For me, if I’ve triggered emotion and insight in my readers, on such important themes, then I’m a happy man.


About the Author

Paul Toolan hails from the United Kingdom, a Northerner who now cheerfully admits being a southern softie living in rural Somerset. After a successful career in Colleges and Universities he wrote book/lyrics for stage musicals, before "turning to crime." A Killing Tree and A January Killing, the first two books in the Detective Inspector Zig Batten series, are set in the apple orchard landscape of the West of England. Look out for the third, An Easter Killing. A View from Memory Hill is Paul's first short story collection, exploring themes of ageing, memory, and personal realisation. Like Inspector Batten, Paul enjoys walking, gardens, fishing, music and the occasional whisky. Unlike him, he enjoys sport and the taste of mushrooms, and loves travelling to sunnier climes - Greece in particular.

Connect with Paul Toolan

Wednesday, April 18, 2018

Norman McNamara lives with Lewy Body dementia and has authored “The Lewy Body Soldier”

Republished with permission from AlzAuthors.com

My name is Norrms McNamara. Someone once told me having Lewy Body`s Type Dementia is like having two diseases, you HAVE Dementia, and you KNOW you have Dementia. The same person, a Consultant, also told me that right up to the end of life, the person with Lewy Body’s will still have moments, if not hours/days of clarity. I lost both my Father and incredibly wonderful grandmother to Dementia. (I say that because she brought me up, I am who I am today because of her)

I have read the book, seen the last page, read the last line, I know what happens and know what can happen unless they find a cure for this awful disease. So when I was diagnosed myself nine years ago, aged just 50, I was absolutely petrified, and with good reason.

No cure, no sign of a cure on the horizon and after checking out what help there was available for somebody my age with dementia, which turned out to be practically non-existent, I was at a loss at what to do. I was so lucky in one way because my wife Elaine had been, and still is a carer for 30+ years and it was her who helped me get my diagnosis as she recognised the signs.

So what’s changed in the last nine / Ten years? A huge amount actually, we now have memory cafes all over the world, we have so many groups globally connecting up and beginning to talk about this disease. We have TV adverts, politician’s talking about it in Government’s and generally a better understanding, so why, oh why, is it still in the shadows when it comes to

TELLING THE TRUTH ABOUT THIS DISEASE!!?

It is only because relatives of those with Dementia and those actually living with dementia have started to write books about it are we starting to know the real truth about this disease, and this is exactly what this book is all about. This is a book written by someone who has Lewy Body’s type dementia but is still lucky enough to have the abilities, with a LOT of help, to write it, but let’s make one thing clear
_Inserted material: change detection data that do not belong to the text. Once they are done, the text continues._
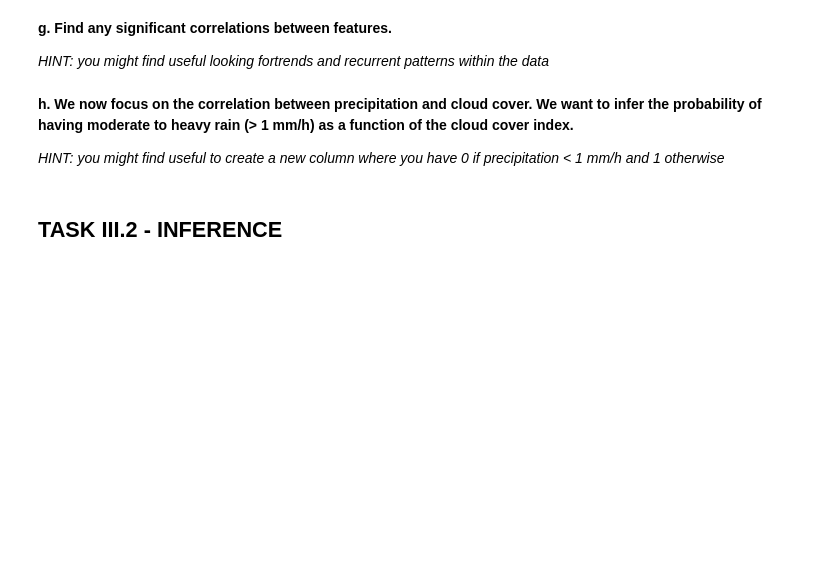
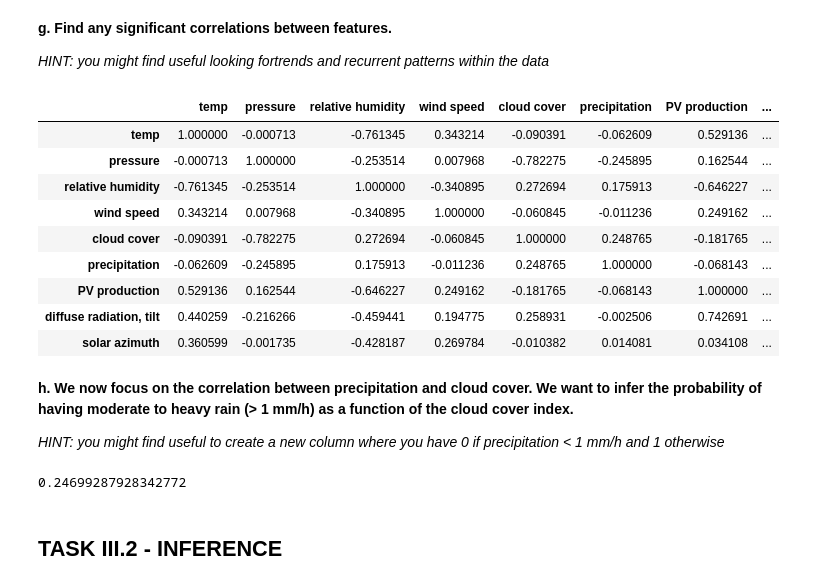
Before and after one commit to akalisvm/Data-Analytics-Assignment, a Jupyter notebook: Coursework_weather_data.ipynb, the cells around one changed output. Cells and saved outputs as stored; diff of their text form; code cells hidden in the pictures; blank space fills up the shorter version.

```diff
--- a/Coursework_weather_data.ipynb
+++ b/Coursework_weather_data.ipynb
@@ -193,3 +166,10 @@ In this last task, you will be seeking correlation between features of the data
+# %%
+#################################
+
+f_dp = open('df_perth.pkl', 'rb')
+df = pd.read_pickle(f_dp)
+
+#################################
 # %% [markdown]
 **g. Find any significant correlations between features.**
 
@@ -197,8 +177,20 @@ In this last task, you will be seeking correlation between features of the data
 # %%
 #################################
 
+df.corr()
 
 #################################
+# %% [output]
+|  | temp | pressure | relative humidity | wind speed | cloud cover | precipitation | PV production | ... |
+| temp | 1.000000 | -0.000713 | -0.761345 | 0.343214 | -0.090391 | -0.062609 | 0.529136 | ... |
+| pressure | -0.000713 | 1.000000 | -0.253514 | 0.007968 | -0.782275 | -0.245895 | 0.162544 | ... |
+| relative humidity | -0.761345 | -0.253514 | 1.000000 | -0.340895 | 0.272694 | 0.175913 | -0.646227 | ... |
+| wind speed | 0.343214 | 0.007968 | -0.340895 | 1.000000 | -0.060845 | -0.011236 | 0.249162 | ... |
+| cloud cover | -0.090391 | -0.782275 | 0.272694 | -0.060845 | 1.000000 | 0.248765 | -0.181765 | ... |
+| precipitation | -0.062609 | -0.245895 | 0.175913 | -0.011236 | 0.248765 | 1.000000 | -0.068143 | ... |
+| PV production | 0.529136 | 0.162544 | -0.646227 | 0.249162 | -0.181765 | -0.068143 | 1.000000 | ... |
+| diffuse radiation, tilt | 0.440259 | -0.216266 | -0.459441 | 0.194775 | 0.258931 | -0.002506 | 0.742691 | ... |
+| solar azimuth | 0.360599 | -0.001735 | -0.428187 | 0.269784 | -0.010382 | 0.014081 | 0.034108 | ... |
 # %% [markdown]
 **h. We now focus on the correlation between precipitation and cloud cover. We want to infer the probability of having moderate to heavy rain (> 1 mm/h) as a function of the cloud cover index.**
 
@@ -211,3 +198,18 @@ In this last task, you will be seeking correlation between features of the data
+# %%
+#################################
+
+def get_precipitation_index(temp_df):
+    if temp_df["precipitation"] < 1.0:
+        return 0
+    else:
+        return 1
+
+df.loc[:, "precipitation index"] = df.apply(get_precipitation_index, axis=1)
+df['cloud cover'].corr(df['precipitation index'])
+
+#################################
+# %% [output]
+0.24699287928342772
 # %% [markdown]
 ## TASK III.2 - INFERENCE
 # %% [markdown]
```
Also changed, not shown: parts of 4 cells of this notebook.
This book is not for the faint-hearted.
This book is not about Clever Medical Terms or graphs.
This book doesn’t wear Rose tinted glasses.

This book is about not only about how hard it is to live with this awful disease, how hard it is to get help etc., but ALSO a book of helpful hints about HOW to get help, what to do when you go for a diagnosis and what to do after. It’s a book of hope, but most of all it’s a book of truth, and about, as they say,

“Hearing it right from the horse’s mouth.”

I am at peace with my illness, I believe every day is a bonus and every breath I take is a blessing, and no matter what happens, if I can give a little back to all those around me who have helped me along my way, then so be it.

Best wishes, Norrms Mc Namara, Founder of Global Purple Angel dementia awareness Campaign



Now recognised in 55 Countries around the world with 860 Global Purple Angel dementia ambassador’s.

To find out more please contact

https://www.purpleangel-global.com/



Facebook
https://www.facebook.com/norm.mac1

Twitter

@Norman Mc Namara

Amazon book also availiable on Amazon USA and Amazon EU

https://www.amazon.co.uk/Lewy-Body-Soldier/dp/1536805874

Wednesday, April 11, 2018

“Elegy for Mom, A Memoir of Family Caregiving, Alzheimer’s, and Devotion” written by Vicki Kaufmann


Reposted with permission from AlzAuthors.com

By Vicki Kaufmann, MA, MPSt

“Cobwebs in my mind!” was how my mother depicted the disease that ravaged her brain. Mom was diagnosed with Alzheimer’s and vascular dementia in May 2000, after episodes of TIA’s and early signs of dementia. She was 82 years of age. This was a major turning point in the life of our family. For me, it was the birth of a challenging new creative phase.

I was in my 50’s, at the top of my professional career as CEO of a large social service agency. Even with professional training and master’s degrees in family studies and family counseling, I was not prepared to take on the role of daughter caregiver, looking after my frail, elderly parents.

I began to write poetry and keep a journal, jotting down what worked for me as each new trial unfolded in dealing with an unsympathetic health care system and the bewildering assisted living scene. I made a promise to myself that, when I had the time, I would write a book for family caregivers, filled with tips and ideas that I found helpful during my seven years of caregiving. Nine years later, after the deaths of both parents and shortly after I retired, I fulfilled this promise, completing my book, Elegy for Mom, A Memoir of Family Caregiving, Alzheimer’s, and Devotion, November 2015. On August 6, 2016, my book won gold and silver medals at the “President’s Awards” event of the prestigious Florida Authors and Publishers Association.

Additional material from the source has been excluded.